[Opening The records section]
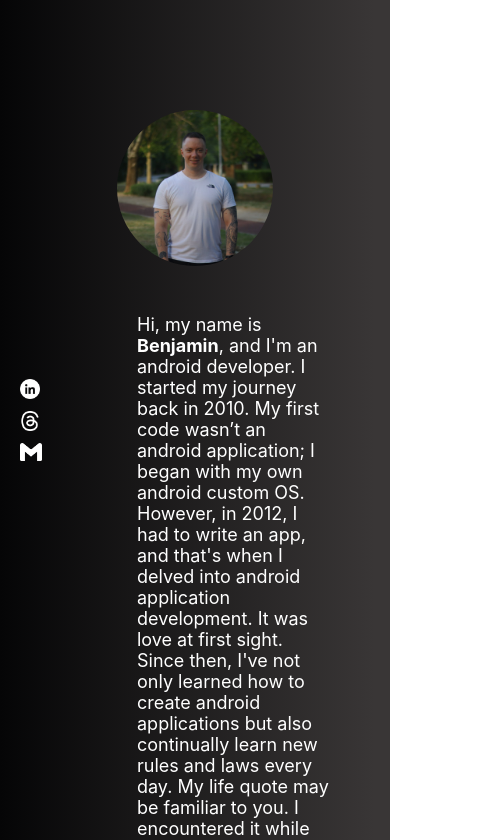
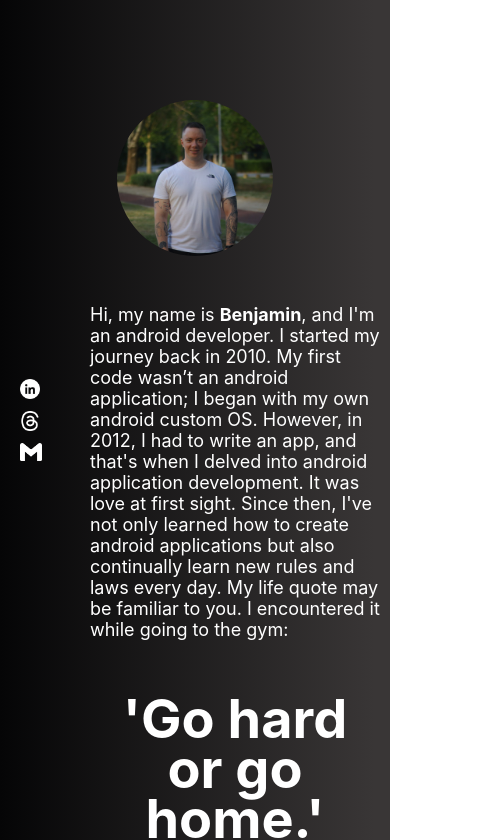
Before and after one commit to Bbeniful/personal_website, a React (Create React App) app: page / in a window 390 px wide. Shown: the top 840 px of the page, 495 px wide, since content can reach past the window. Built offline with nearby package versions, Linux system fonts and the light colour scheme.

Commit message:
update main_style.css

```diff
--- a/src/style/main_style.css
+++ b/src/style/main_style.css
@@ -189,10 +189,11 @@ line-height: 50px;
 
   @media (max-width: 768px) {
     .app {
-      padding: 10px;
+      flex-direction: row;
     }
 
     .main-content {
+      width: 100%; /* Adjust as needed */
       height: auto;
       display: flex;
       flex-direction: column;
```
[Closing The records section]
The problem = Among the lines of the listing above, which ones contain the word "height"? Show them.

Written solution =
@@ -189,10 +189,11 @@ line-height: 50px;
       height: auto;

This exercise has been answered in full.